╭─ DATA RECORDS
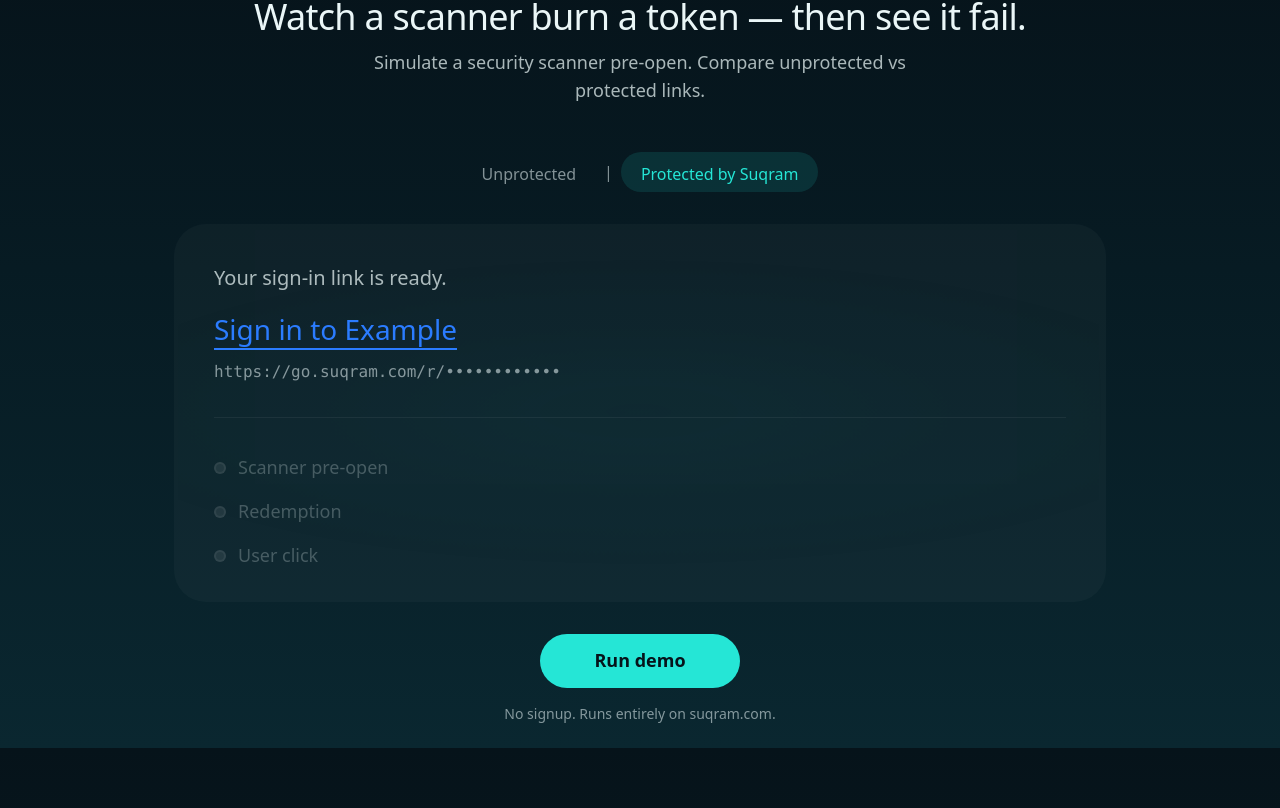
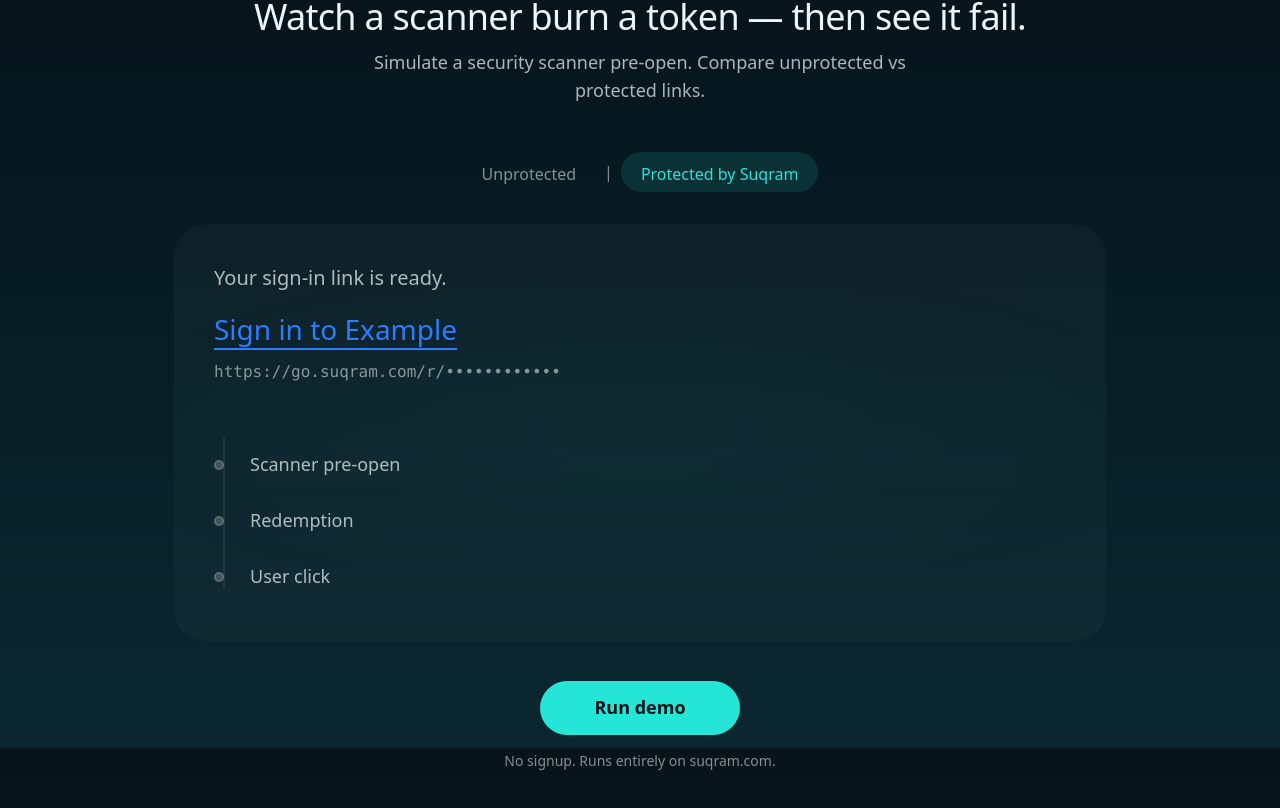
Before and after one commit to macuunamatata/Suqram, a Next.js app in the folder site/: page / in a window 1280 px wide. Shown: the part 852-1660 px from the top of the page. Built offline with nearby package versions, Linux system fonts and the light colour scheme.

Commit message:
Polish UI/UX to domained feel

```diff
--- a/site/app/components/DemoBeforeAfter.tsx
+++ b/site/app/components/DemoBeforeAfter.tsx
@@ -5,20 +5,21 @@
 
 type Mode = "unprotected" | "protected";
 type Phase = "idle" | "running" | "done";
-type ActiveRow = 0 | 1 | 2 | 3;
+type ActiveStep = 0 | 1 | 2 | 3;
 
 const UNPROTECTED_URL = "https://app.example.com/auth/verify?token=••••••••••••";
 const PROTECTED_URL = "https://go.suqram.com/r/••••••••••••";
 
-const ROW1_MS = 450;
-const ROW2_MS = 1100;
-const ROW3_MS = 1750;
-const DONE_MS = 2200;
+const STEP1_MS = 450;
+const STEP2_MS = 1050;
+const STEP3_MS = 1700;
+const DONE_MS = 2100;
 
 export default function DemoBeforeAfter() {
   const [mode, setMode] = useState<Mode>("protected");
   const [phase, setPhase] = useState<Phase>("idle");
-  const [activeRow, setActiveRow] = useState<ActiveRow>(0);
+  const [activeStep, setActiveStep] = useState<ActiveStep>(0);
+  const [hasRun, setHasRun] = useState(false);
   const [error, setError] = useState<string | null>(null);
   const [prefersReducedMotion, setPrefersReducedMotion] = useState(false);
   const timersRef = useRef<ReturnType<typeof setTimeout>[]>([]);
@@ -39,7 +40,7 @@
   const runDemo = useCallback(async () => {
     setError(null);
     setPhase("running");
-    setActiveRow(0);
+    setActiveStep(0);
     clearTimers();
 
     const base = getRailBaseUrl();
@@ -70,34 +71,32 @@
     } catch (e) {
       setError(e instanceof Error ? e.message : "Request failed");
       setPhase("idle");
-      setActiveRow(0);
+      setActiveStep(0);
       return;
     }
 
     if (prefersReducedMotion) {
-      setActiveRow(3);
+      setActiveStep(3);
       setPhase("done");
+      setHasRun(true);
       return;
     }
 
-    const t1 = setTimeout(() => setActiveRow(1), ROW1_MS);
-    const t2 = setTimeout(() => setActiveRow(2), ROW2_MS);
-    const t3 = setTimeout(() => setActiveRow(3), ROW3_MS);
-    const t4 = setTimeout(() => setPhase("done"), DONE_MS);
+    const t1 = setTimeout(() => setActiveStep(1), STEP1_MS);
+    const t2 = setTimeout(() => setActiveStep(2), STEP2_MS);
+    const t3 = setTimeout(() => setActiveStep(3), STEP3_MS);
+    const t4 = setTimeout(() => {
+      setPhase("done");
+      setHasRun(true);
+    }, DONE_MS);
     timersRef.current = [t1, t2, t3, t4];
     return () => clearTimers();
   }, [prefersReducedMotion, clearTimers]);
 
-  const resetDemo = useCallback(() => {
-    clearTimers();
-    setPhase("idle");
-    setActiveRow(0);
-    setError(null);
-  }, [clearTimers]);
-
   useEffect(() => () => clearTimers(), [clearTimers]);
 
   const previewUrl = mode === "unprotected" ? UNPROTECTED_URL : PROTECTED_URL;
+  const showOutcomes = hasRun || phase === "running" || phase === "done";
 
   return (
     <section id="demo" className="demo-before-after py-16 sm:py-24" aria-label="Email link demo">
@@ -105,7 +104,7 @@
         className="demo-hero mx-auto w-[92vw] max-w-[980px] px-4 sm:px-6"
         data-phase={phase}
         data-mode={mode}
-        data-active-row={activeRow}
+        data-active-step={activeStep}
       >
         <h2 className="section-h2 text-center">
           Watch a scanner burn a token — then see it fail.
@@ -115,16 +114,16 @@
         </p>
 
         <div className="demo-hero-inner mt-10 sm:mt-12">
+          {/* Mode toggle — always enabled */}
           <div className="flex justify-center gap-1 mb-8">
             <button
               type="button"
               onClick={() => setMode("unprotected")}
-              disabled={phase !== "idle"}
               className={`demo-toggle px-5 py-2.5 text-base font-medium rounded-full transition-colors h-10 ${
                 mode === "unprotected"
                   ? "bg-[rgba(255,255,255,0.08)] text-[var(--text)]"
                   : "text-[var(--muted)] hover:text-[var(--text2)]"
-              } ${phase !== "idle" ? "opacity-60 cursor-not-allowed" : ""}`}
+              }`}
             >
               Unprotected
             </button>
@@ -132,12 +131,11 @@
             <button
               type="button"
               onClick={() => setMode("protected")}
-              disabled={phase !== "idle"}
               className={`demo-toggle px-5 py-2.5 text-base font-medium rounded-full transition-colors h-10 ${
                 mode === "protected"
                   ? "bg-[var(--accent-dim)] text-[var(--accent)]"
                   : "text-[var(--muted)] hover:text-[var(--text2)]"
-              } ${phase !== "idle" ? "opacity-60 cursor-not-allowed" : ""}`}
+              }`}
             >
               Protected by Suqram
             </button>
@@ -146,7 +144,8 @@
           <div className="demo-glass relative rounded-[32px] p-8 sm:p-10">
             <div className="demo-waterline" aria-hidden />
 
-            <div className="demo-email-line relative">
+            {/* A) Email snippet (top) */}
+            <div className="demo-email-line relative z-[1]">
               <p className="text-[var(--text2)] text-lg sm:text-xl">Your sign-in link is ready.</p>
               <div className="mt-4 flex flex-col items-start gap-2">
                 <button
@@ -167,39 +166,45 @@
               </div>
             </div>
 
-            {phase === "running" && (
-              <>
-                <span className="demo-orb demo-orb-scan" data-target="1" aria-hidden />
-                <span className="demo-orb demo-orb-scan" data-target="2" aria-hidden />
-                <span className="demo-orb demo-orb-user" data-target="3" aria-hidden />
-              </>
-            )}
+            {/* B) Vertical timeline (center) */}
+            <div className="demo-timeline mt-10 pt-4">
+              <div className="demo-line" aria-hidden />
+              <div className="demo-signal" aria-hidden />
 
-            <div className="demo-event-log mt-8 pt-6 border-t border-[rgba(255,255,255,0.06)]">
-              <div className={`demo-event-row ${activeRow >= 1 ? "demo-event-row-visible" : ""}`} data-row="1">
-                <span className="demo-event-dot" />
-                <span className="demo-event-label">Scanner pre-open</span>
-                {activeRow >= 1 && <span className="demo-event-ok">Detected ✓</span>}
+              <div className={`demo-step ${activeStep >= 1 ? "demo-step-active" : ""}`}>
+                <span className="demo-node" />
+                <span className="demo-step-label">Scanner pre-open</span>
+                <span className="demo-step-outcome-wrap">
+                  {showOutcomes && activeStep >= 1 && (
+                    <span key="step1-outcome" className="demo-step-outcome demo-step-outcome-ok demo-outcome-visible">
+                      Detected ✓
+                    </span>
+                  )}
+                </span>
               </div>
-              <div className={`demo-event-row ${activeRow >= 2 ? "demo-event-row-visible" : ""} ${activeRow >= 2 ? (mode === "unprotected" ? "demo-event-row-bad" : "demo-event-row-ok") : ""}`} data-row="2">
-                <span className="demo-event-dot" />
-                <span className="demo-event-label">Redemption</span>
-                {activeRow >= 2 && mode === "unprotected" && (
-                  <span className="demo-event-outcome demo-event-bad">Consumed ×</span>
-                )}
-                {activeRow >= 2 && mode === "protected" && (
-                  <span className="demo-event-outcome demo-event-ok">Blocked ✓</span>
-                )}
+
+              <div className={`demo-step ${activeStep >= 2 ? "demo-step-active" : ""} ${activeStep >= 2 ? (mode === "unprotected" ? "demo-step-bad" : "demo-step-ok") : ""}`}>
+                <span className="demo-node" />
+                <span className="demo-step-label">Redemption</span>
+                <span className="demo-step-outcome-wrap">
+                  {showOutcomes && activeStep >= 2 && (
+                    <span key={`step2-${mode}`} className={`demo-step-outcome demo-outcome-visible ${mode === "unprotected" ? "demo-step-outcome-bad" : "demo-step-outcome-ok"}`}>
+                      {mode === "unprotected" ? "Consumed ×" : "Blocked ✓"}
+                    </span>
+                  )}
+                </span>
               </div>
-              <div className={`demo-event-row ${activeRow >= 3 ? "demo-event-row-visible" : ""} ${activeRow >= 3 ? (mode === "unprotected" ? "demo-event-row-bad" : "demo-event-row-ok") : ""}`} data-row="3">
-                <span className="demo-event-dot" />
-                <span className="demo-event-label">User click</span>
-                {activeRow >= 3 && mode === "unprotected" && (
-                  <span className="demo-event-outcome demo-event-bad">Expired ×</span>
-                )}
-                {activeRow >= 3 && mode === "protected" && (
-                  <span className="demo-event-outcome demo-event-ok">Redeemed ✓</span>
-                )}
+
+              <div className={`demo-step ${activeStep >= 3 ? "demo-step-active" : ""} ${activeStep >= 3 ? (mode === "unprotected" ? "demo-step-bad" : "demo-step-ok") : ""}`}>
+                <span className="demo-node" />
+                <span className="demo-step-label">User click</span>
+                <span className="demo-step-outcome-wrap">
+                  {showOutcomes && activeStep >= 3 && (
+                    <span key={`step3-${mode}`} className={`demo-step-outcome demo-outcome-visible ${mode === "unprotected" ? "demo-step-outcome-bad" : "demo-step-outcome-ok"}`}>
+                      {mode === "unprotected" ? "Expired ×" : "Redeemed ✓"}
+                    </span>
+                  )}
+                </span>
               </div>
             </div>
           </div>
@@ -210,7 +215,8 @@
             </p>
           )}
 
-          <div className="mt-8 flex flex-wrap items-center justify-center gap-4">
+          {/* C) Controls (bottom) */}
+          <div className="mt-10 flex flex-wrap items-center justify-center">
             <button
               type="button"
               onClick={runDemo}
@@ -228,11 +234,6 @@
                 "Run demo"
               )}
             </button>
-            {phase === "done" && (
-              <button type="button" onClick={resetDemo} className="demo-btn-ghost">
-                Reset
-              </button>
-            )}
           </div>
           <p className="mt-4 text-center text-sm text-[var(--muted)]">
             No signup. Runs entirely on suqram.com.
--- a/site/app/globals.css
+++ b/site/app/globals.css
@@ -530,118 +530,131 @@
     z-index: 3;
     opacity: 0;
   }
-  .demo-orb-scan[data-target="1"] {
-    top: 3.5rem;
-    animation: demoOrbFly1 400ms var(--ease-out-move) 200ms forwards;
-  }
-  .demo-orb-scan[data-target="2"] {
-    top: 3.5rem;
-    animation: demoOrbFly2 500ms var(--ease-out-move) 700ms forwards;
-  }
-  .demo-orb-user[data-target="3"] {
-    top: 3.5rem;
-    animation: demoOrbFly3 550ms var(--ease-out-move) 1300ms forwards;
-  }
   .demo-url-preview {
     font-family: ui-monospace, SFMono-Regular, "SF Mono", Menlo, Consolas, monospace;
     font-size: clamp(0.875rem, 1.5vw + 0.25rem, 1rem);
   }
-  .demo-event-log {
-    display: flex;
-    flex-direction: column;
-    gap: 0.75rem;
+
+  /* Vertical timeline */
+  .demo-timeline {
     position: relative;
     z-index: 1;
+    --y-step0: 0;
+    --y-step1: 2.5rem;
+    --y-step2: 6rem;
+    --y-step3: 9.5rem;
   }
-  .demo-event-row {
-    position: relative;
-    display: flex;
+  .demo-line {
+    position: absolute;
+    left: 9px;
+    top: 0.75rem;
+    bottom: 0.75rem;
+    width: 2px;
+    background: rgba(255, 255, 255, 0.08);
+    border-radius: 1px;
+  }
+  .demo-signal {
+    position: absolute;
+    left: 10px;
+    width: 10px;
+    height: 10px;
+    margin-left: -5px;
+    top: var(--y-step0);
+    transform: translateY(-50%);
+    border-radius: 50%;
+    background: rgba(255, 255, 255, 0.9);
+    box-shadow: 0 0 10px rgba(255, 255, 255, 0.5);
+    pointer-events: none;
+    z-index: 2;
+    opacity: 0;
+    transition: top 0.4s var(--ease-out-move), opacity 0.2s ease;
+  }
+  [data-phase="running"] .demo-signal,
+  [data-phase="done"] .demo-signal {
+    opacity: 1;
+  }
+  [data-active-step="0"] .demo-signal {
+    top: var(--y-step0);
+  }
+  [data-active-step="1"] .demo-signal {
+    top: var(--y-step1);
+  }
+  [data-active-step="2"] .demo-signal {
+    top: var(--y-step2);
+  }
+  [data-active-step="3"] .demo-signal {
+    top: var(--y-step3);
+  }
+  [data-phase="done"] .demo-signal {
+    opacity: 0.4;
+  }
+  .demo-step {
+    display: grid;
+    grid-template-columns: 20px 1fr auto;
     align-items: center;
-    gap: 0.75rem;
-    min-height: 2rem;
+    gap: 0.75rem 1rem;
+    min-height: 3rem;
     font-size: clamp(1rem, 1.5vw + 0.25rem, 1.125rem);
-    opacity: 0.35;
-    transform: translateY(10px);
-    transition: opacity 0.35s var(--ease-out-entrance), transform 0.35s var(--ease-out-entrance);
   }
-  .demo-event-row.demo-event-row-visible {
-    opacity: 1;
-    transform: translateY(0);
-    animation: demoRowIn 0.4s var(--ease-out-entrance) both;
+  .demo-step + .demo-step {
+    margin-top: 0.5rem;
   }
-  .demo-event-row.demo-event-row-visible.demo-event-row-ok::after {
-    animation: demoRippleGood 0.6s var(--ease-out-entrance) both;
+  .demo-node {
+    width: 10px;
+    height: 10px;
+    border-radius: 50%;
+    background: rgba(255, 255, 255, 0.2);
+    border: 2px solid rgba(255, 255, 255, 0.15);
+    transition: background 0.25s var(--ease-out-entrance), border-color 0.25s var(--ease-out-entrance), transform 0.25s var(--ease-out-entrance);
   }
-  .demo-event-row.demo-event-row-visible.demo-event-row-bad::after {
-    animation: demoRippleBad 0.6s var(--ease-out-entrance) both;
-  }
-  .demo-event-row::after {
-    content: "";
-    position: absolute;
-    left: 50%;
-    top: 50%;
-    width: 24px;
-    height: 24px;
-    border-radius: 50%;
-    border: 2px solid transparent;
-    pointer-events: none;
-    transform: translate(-50%, -50%) scale(0);
-  }
-  .demo-event-dot {
-    flex-shrink: 0;
-    width: 12px;
-    height: 12px;
-    border-radius: 50%;
-    background: rgba(255, 255, 255, 0.25);
-    border: 2px solid rgba(255, 255, 255, 0.2);
-    transition: background 0.25s var(--ease-out-entrance), border-color 0.25s var(--ease-out-entrance);
-  }
-  .demo-event-row.demo-event-row-visible .demo-event-dot {
+  .demo-step.demo-step-active .demo-node {
     background: rgba(255, 255, 255, 0.5);
     border-color: rgba(255, 255, 255, 0.4);
-    animation: demoDotPop 0.3s var(--ease-out-entrance) both;
+    animation: demoNodePop 0.3s var(--ease-out-entrance) both;
   }
-  .demo-event-row.demo-event-row-ok .demo-event-dot {
+  .demo-step.demo-step-ok .demo-node {
     background: rgba(30, 184, 176, 0.5);
     border-color: rgba(30, 184, 176, 0.4);
   }
-  .demo-event-row.demo-event-row-bad .demo-event-dot {
+  .demo-step.demo-step-bad .demo-node {
     background: rgba(200, 100, 100, 0.4);
     border-color: rgba(200, 100, 100, 0.35);
   }
-  .demo-event-label {
-    flex: 1;
+  .demo-step-label {
     color: var(--text2);
   }
-  .demo-event-outcome {
+  .demo-step-outcome-wrap {
+    min-width: 8ch;
+    text-align: right;
+  }
+  .demo-step-outcome {
     font-weight: 600;
+    display: inline-block;
   }
-  .demo-event-ok {
+  .demo-step-outcome.demo-outcome-visible {
+    animation: demoOutcomeIn 160ms var(--ease-out-entrance) both;
+  }
+  .demo-step-outcome-ok {
     color: #1eb8b0;
   }
-  .demo-event-bad {
+  .demo-step-outcome-bad {
     color: rgba(210, 110, 110, 0.95);
   }
-  [data-phase="running"][data-active-row="3"] .demo-real-link {
+
+  [data-phase="running"][data-active-step="3"] .demo-real-link {
     animation: demoTap 320ms var(--ease-out-move) both;
   }
-  [data-phase="running"][data-active-row="3"][data-mode="unprotected"] .demo-real-link {
+  [data-phase="running"][data-active-step="3"][data-mode="unprotected"] .demo-real-link {
     animation: demoTapThenShake 800ms var(--ease-out-move) both;
   }
-  [data-phase="running"][data-active-row="3"][data-mode="unprotected"] .demo-real-link-text {
+  [data-phase="running"][data-active-step="3"][data-mode="unprotected"] .demo-real-link-text {
     opacity: 0.7;
   }
-  [data-phase="running"][data-active-row="3"][data-mode="protected"] .demo-real-link {
+  [data-phase="running"][data-active-step="3"][data-mode="protected"] .demo-real-link {
     animation: demoTap 320ms var(--ease-out-move) both;
   }
-  [data-phase="running"][data-active-row="3"][data-mode="protected"] .demo-real-link-inner {
+  [data-phase="running"][data-active-step="3"][data-mode="protected"] .demo-real-link-inner {
     animation: demoSettlePulse 800ms var(--ease-out-entrance) 360ms both;
-  }
-  .demo-btn-ghost {
-    height: 44px;
-    min-height: 44px;
-    padding: 0 1.25rem;
-    font-size: 1rem;
   }
   .demo-hero .demo-btn-primary {
     height: 54px;
@@ -897,6 +910,14 @@
   }
   @keyframes demoRowIn {
     from { opacity: 0; transform: translateY(10px); }
+    to { opacity: 1; transform: translateY(0); }
+  }
+  @keyframes demoNodePop {
+    from { opacity: 0.6; transform: scale(0.92); }
+    to { opacity: 1; transform: scale(1); }
+  }
+  @keyframes demoOutcomeIn {
+    from { opacity: 0; transform: translateY(6px); }
     to { opacity: 1; transform: translateY(0); }
   }
   @keyframes demoRippleBad {
@@ -1256,8 +1277,17 @@
       animation: none !important;
       transform: translate(-50%, -50%) scale(0);
     }
-    [data-phase="running"][data-active-row="3"] .demo-real-link,
-    [data-phase="running"][data-active-row="3"] .demo-real-link-inner {
+    [data-phase="running"][data-active-step="3"] .demo-real-link,
+    [data-phase="running"][data-active-step="3"] .demo-real-link-inner {
+      animation: none !important;
+    }
+    .demo-signal {
+      transition: none !important;
+    }
+    .demo-step-outcome.demo-outcome-visible {
+      animation: none !important;
+    }
+    .demo-step.demo-step-active .demo-node {
       animation: none !important;
     }
   }
```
╰─
--- TASK ITEM ---
Copy all lines from the data above that contain the word "grid".

--- OUTPUT BELOW ---
+    display: grid;
+    grid-template-columns: 20px 1fr auto;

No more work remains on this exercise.